Sign up
Here's how it works:
  1. Anybody can ask a question
  2. Anybody can answer
  3. The best answers are voted up and rise to the top

I am interested to know a geometrical structure with maximum surface area and minimum volume. According to me double napped cone may have such property as surface area of a cone is $\pi rl +\pi r^2$ and its volume is $\pi r^2h/3$, where $r$=radius of the base of cone, $l$=lateral height of cone, $h$=height of cone.

share|cite|improve this question
Some fractals suggest themselves – Hagen von Eitzen Apr 19 '13 at 5:20
up vote 1 down vote accepted

I know one of such structures. It is a plane. :-)

share|cite|improve this answer
Yes I m agree with u, but sorry for that I forgot to mention the dimension of the above geometrical structure and actually it should be at least 3-dimensional. – Lakshman Mahto Apr 20 '13 at 10:21
It seems that this restriction does not change the infimum of volume (0) and the supremum of surface area $(\infty)$, but makes them unattainable by bounded convex bodies.
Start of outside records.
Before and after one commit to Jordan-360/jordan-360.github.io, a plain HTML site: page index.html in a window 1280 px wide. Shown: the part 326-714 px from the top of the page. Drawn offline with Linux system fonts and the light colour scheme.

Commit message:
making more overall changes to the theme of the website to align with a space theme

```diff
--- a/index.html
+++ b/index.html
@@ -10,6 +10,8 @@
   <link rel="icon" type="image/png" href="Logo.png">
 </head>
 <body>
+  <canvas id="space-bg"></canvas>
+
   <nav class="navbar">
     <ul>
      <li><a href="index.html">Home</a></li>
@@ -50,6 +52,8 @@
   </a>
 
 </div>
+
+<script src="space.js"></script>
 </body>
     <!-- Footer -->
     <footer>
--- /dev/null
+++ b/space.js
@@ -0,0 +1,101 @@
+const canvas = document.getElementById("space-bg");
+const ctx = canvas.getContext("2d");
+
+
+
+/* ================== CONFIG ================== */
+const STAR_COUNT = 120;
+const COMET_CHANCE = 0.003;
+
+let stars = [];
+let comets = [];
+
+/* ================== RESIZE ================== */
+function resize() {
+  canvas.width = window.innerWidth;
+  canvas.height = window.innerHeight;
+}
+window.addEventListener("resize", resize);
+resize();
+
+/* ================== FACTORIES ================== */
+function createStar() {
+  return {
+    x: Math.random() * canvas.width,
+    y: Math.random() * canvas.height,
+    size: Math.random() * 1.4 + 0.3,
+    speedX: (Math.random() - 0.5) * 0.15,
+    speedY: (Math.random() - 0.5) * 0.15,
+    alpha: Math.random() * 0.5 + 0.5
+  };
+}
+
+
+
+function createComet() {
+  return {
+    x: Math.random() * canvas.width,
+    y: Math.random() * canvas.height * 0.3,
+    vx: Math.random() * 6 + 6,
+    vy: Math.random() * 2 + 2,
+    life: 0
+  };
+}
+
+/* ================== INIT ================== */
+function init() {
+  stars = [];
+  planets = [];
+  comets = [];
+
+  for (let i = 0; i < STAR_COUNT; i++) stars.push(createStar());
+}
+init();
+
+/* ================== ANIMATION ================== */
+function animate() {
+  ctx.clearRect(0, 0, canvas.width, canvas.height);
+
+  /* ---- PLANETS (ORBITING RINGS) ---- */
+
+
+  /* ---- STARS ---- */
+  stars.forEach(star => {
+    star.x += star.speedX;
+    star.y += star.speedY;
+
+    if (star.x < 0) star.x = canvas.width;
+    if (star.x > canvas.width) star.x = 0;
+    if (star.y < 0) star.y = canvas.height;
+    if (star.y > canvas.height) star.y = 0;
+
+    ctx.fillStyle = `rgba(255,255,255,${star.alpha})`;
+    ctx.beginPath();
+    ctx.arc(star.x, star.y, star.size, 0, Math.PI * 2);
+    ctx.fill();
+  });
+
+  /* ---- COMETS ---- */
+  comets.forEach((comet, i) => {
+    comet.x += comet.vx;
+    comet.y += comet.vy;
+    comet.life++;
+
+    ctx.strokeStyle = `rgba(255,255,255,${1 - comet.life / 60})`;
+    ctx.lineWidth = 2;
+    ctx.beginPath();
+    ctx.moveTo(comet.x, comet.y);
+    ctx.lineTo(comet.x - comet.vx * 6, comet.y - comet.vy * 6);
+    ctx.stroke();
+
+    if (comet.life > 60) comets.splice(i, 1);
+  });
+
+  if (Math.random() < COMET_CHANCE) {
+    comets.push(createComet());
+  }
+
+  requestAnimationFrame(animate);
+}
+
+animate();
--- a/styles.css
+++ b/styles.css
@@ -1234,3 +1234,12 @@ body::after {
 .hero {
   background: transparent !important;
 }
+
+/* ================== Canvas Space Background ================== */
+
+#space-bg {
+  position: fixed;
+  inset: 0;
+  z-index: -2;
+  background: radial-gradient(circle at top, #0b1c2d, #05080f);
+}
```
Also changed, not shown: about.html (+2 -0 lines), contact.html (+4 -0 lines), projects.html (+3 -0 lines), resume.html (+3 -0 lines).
But the volume can be done abitrary large, and, simultaneously, the surface area can be done arbitrary small nonzero, by any sufficiently “flat” and “stetched” body. For instance, by the pyramid with the vertices $(-n,-n,0)$, $(-n,n,0)$, $(n,-n,0)$, $(n,-n,0)$ and $(0,0,1/n)$. – Alex Ravsky Apr 20 '13 at 18:09
Thank u for such a beautiful example. As n approaches to infinity volume of the pyramid tends to zero and the surface area approaches to infinity. – Lakshman Mahto Apr 20 '13 at 19:06
Oops, for the volume zero limit the fifth vertex should be $(0,0,1/(n^3))$ instead of $(0,0,1/n)$. – Alex Ravsky Apr 20 '13 at 19:10
Yes actually volume of pyramid is a^2*h/3, if fifth vertex is (0,0,1/n^3) then volume becomes 2/3n. – Lakshman Mahto Apr 21 '13 at 9:27

look up a Menger Sponge on wikipedia

share|cite|improve this answer
Hi, welcome to math.SE. Usually when writing answers here, it's best to add a bit of explanation beyond just "go look here." Even if it's only this much you can also improve it by furnishing the link you are speaking of. You can do this by wrapping the linked text in square brackets and following them immediately with the url wrapped in parentheses. – rschwieb Jun 17 '13 at 13:47
Please try to describe as much here as possible in order to make the answer self-contained. As it stands, this is more of a comment than an answer. – robjohn Jun 17 '13 at 14:34

Your Answer


By posting your answer, you agree to the privacy policy and terms of service.

Not the answer you're looking for? Browse other questions tagged or ask your own question.